Saturday, January 4, 2014

Ethical Notions and Consideration in the Study of National Cinema, With Palestine as a Case Study

One of my major points of reflection is the notion of scholarly ethics in analyzing Palestinian and Israeli film in conjunction.  In my own perspective, based in anthropology and cinema studies, there is a notion of both exploitation and how to both negate and prevent it.  It is vital to respect and understand that the Palestinians, in the anthropological sense, are quantified as a vulnerable population by virtue of the situation they are placed in.  As such, notions of both primum nil nocere (First, Do No Harm) and Informed Consent play a role in how a scholar should approach interviews and field studies of the Palestinian cinema.  My own guide for such insights have recently been complimented by my mentor Dr. Carolyn Fluehr-Lobban and her text ETHICS AND ANTHROPOLOGY: IDEAS AND PRACTICE.  Here is an excerpt related to post-9/11 ethics in Anthropology related to torture and notions of 'Do No Harm'.

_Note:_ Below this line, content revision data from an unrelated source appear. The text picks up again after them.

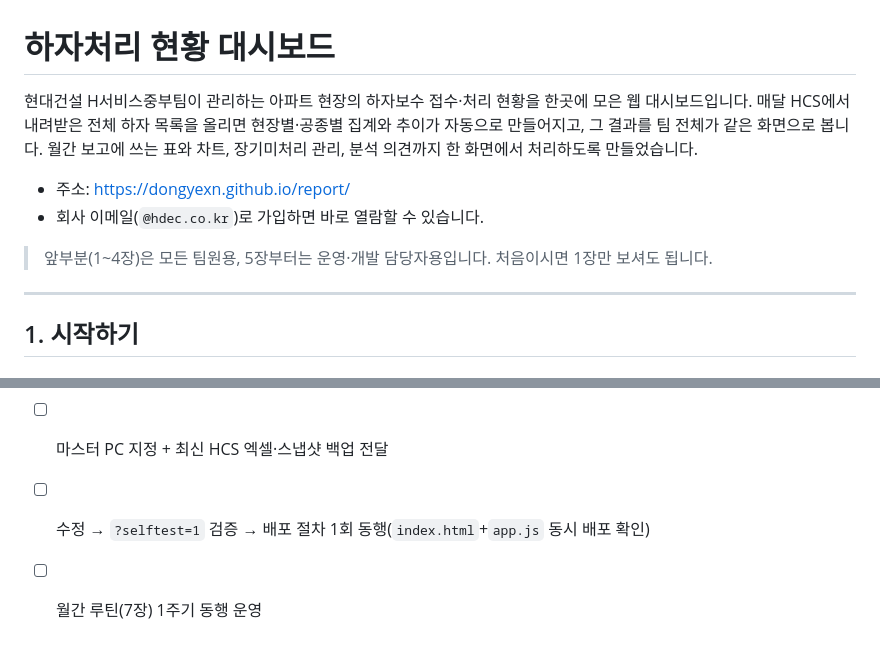
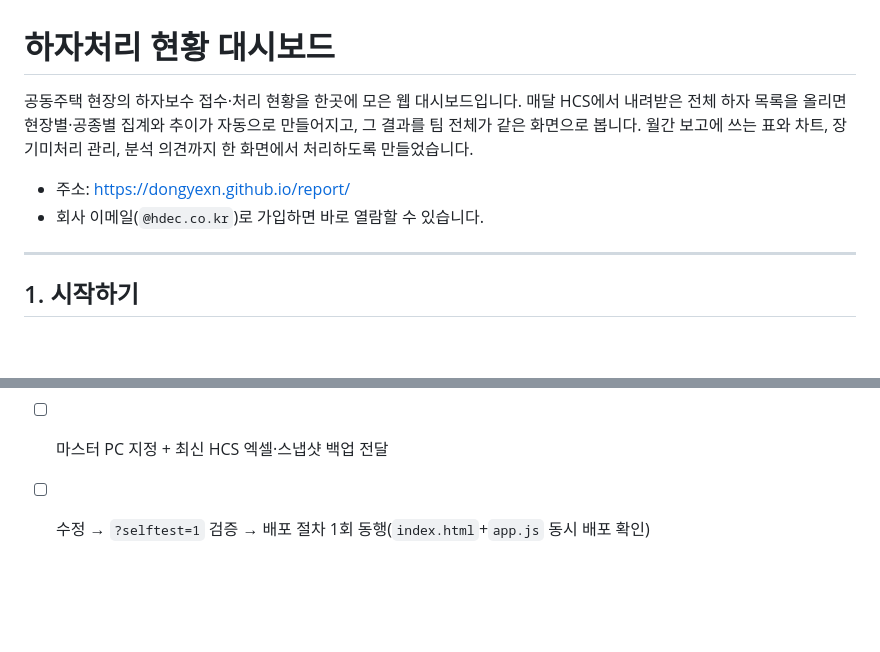
Before and after one commit to dongyexn/report, a Markdown page: README.md, 2 parts joined by grey strips. Rendered like a GitHub page; blank space fills up the shorter version.

```diff
--- a/README.md
+++ b/README.md
@@ -1,14 +1,11 @@
 # 하자처리 현황 대시보드
 
-현대건설 H서비스중부팀이 관리하는 아파트 현장의 하자보수 접수·처리 현황을 한곳에 모은 웹 대시보드입니다.
+공동주택 현장의 하자보수 접수·처리 현황을 한곳에 모은 웹 대시보드입니다.
 매달 HCS에서 내려받은 전체 하자 목록을 올리면 현장별·공종별 집계와 추이가 자동으로 만들어지고,
-그 결과를 팀 전체가 같은 화면으로 봅니다. 월간 보고에 쓰는 표와 차트, 장기미처리 관리, 분석 의견까지
-한 화면에서 처리하도록 만들었습니다.
+그 결과를 팀 전체가 같은 화면으로 봅니다. 월간 보고에 쓰는 표와 차트, 장기미처리 관리, 분석 의견까지 한 화면에서 처리하도록 만들었습니다.
 
 - 주소: https://dongyexn.github.io/report/
 - 회사 이메일(`@hdec.co.kr`)로 가입하면 바로 열람할 수 있습니다.
-
-> 앞부분(1~4장)은 모든 팀원용, 5장부터는 운영·개발 담당자용입니다. 처음이시면 1장만 보셔도 됩니다.
 
 ---
 
@@ -349,4 +346,3 @@ firebase emulators:exec --only database "node --test tests/database.rules.test.m
 - [ ] 후임자 계정 가입 → 기존 편집자가 역할을 `editor`로 변경
 - [ ] 마스터 PC 지정 + 최신 HCS 엑셀·스냅샷 백업 전달
 - [ ] 수정 → `?selftest=1` 검증 → 배포 절차 1회 동행(`index.html`+`app.js` 동시 배포 확인)
-- [ ] 월간 루틴(7장) 1주기 동행 운영
```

Research  Post September 11, 2001 and Do No Harm What does it mean in practice to ‘avoid harm or wrong’ in the context of the global war on terror?  Fear that anthropologists may have been a part of  ‘intensive interrogation” arose with  suspicions that they may have placed a role in the torture of suspected terrorists. Heated public debates followed, of right and wrong where American security interests were threatened.  The war in Iraq, launched in response to false accusations of weapons of mass destruction, and the arrest, detention and torture of  Iraqi prisoners at Abu Ghraib prison were emotionally debated in the U.S. The revelation by Seymour Hersh that The Arab Mind, written by Israeli anthropologist Raphael Patai, was the source for cultural information in interrogation at Abu Ghraib caused some anthropologists to reflect upon the potential dire consequences of their research and publications. Documented acts of cultural humiliation, such as forcing detainees to wear women’s underwear or to simulate homosexual acts (Greenberg and Dratel, 2005), suggested a cultural menu drawn from sources like that of Patai where sexual honor and shame was a centerpiece of his analysis. It is a well-understood fact that anthropologists, along with every other social scientist or writer, has little to no control over how their writings are applied in social engineering or policy decisions. But in this case it was the journalists that took the lead—as was the case with the Darkness in El Dorado controversy. It was revelations by Seymour Hersh in the New Yorker magazine (May 10, 2004) that The Arab Mind was a major source for cultural knowledge in the use of tactics and interrogation at Abu Ghraib (1), The AAA’s Anthropology News appropriately solicited commentators but those who responded focused on the general silence of the social science community. Floyd Rudmin (2005) argued that part of  the ‘do no harm’ admonition calls upon researchers to anticipate that their findings might be abused and take effective steps to prevent or stop the abuse. What those steps would be is unclear as published works are in the public domain and not subject control of their use. Rudmin further argued that professional codes of ethics over-ride demands of employers to perform unethical acts.  As it turned out, no direct anthropological connection was disclosed to the allegations of participation in torture.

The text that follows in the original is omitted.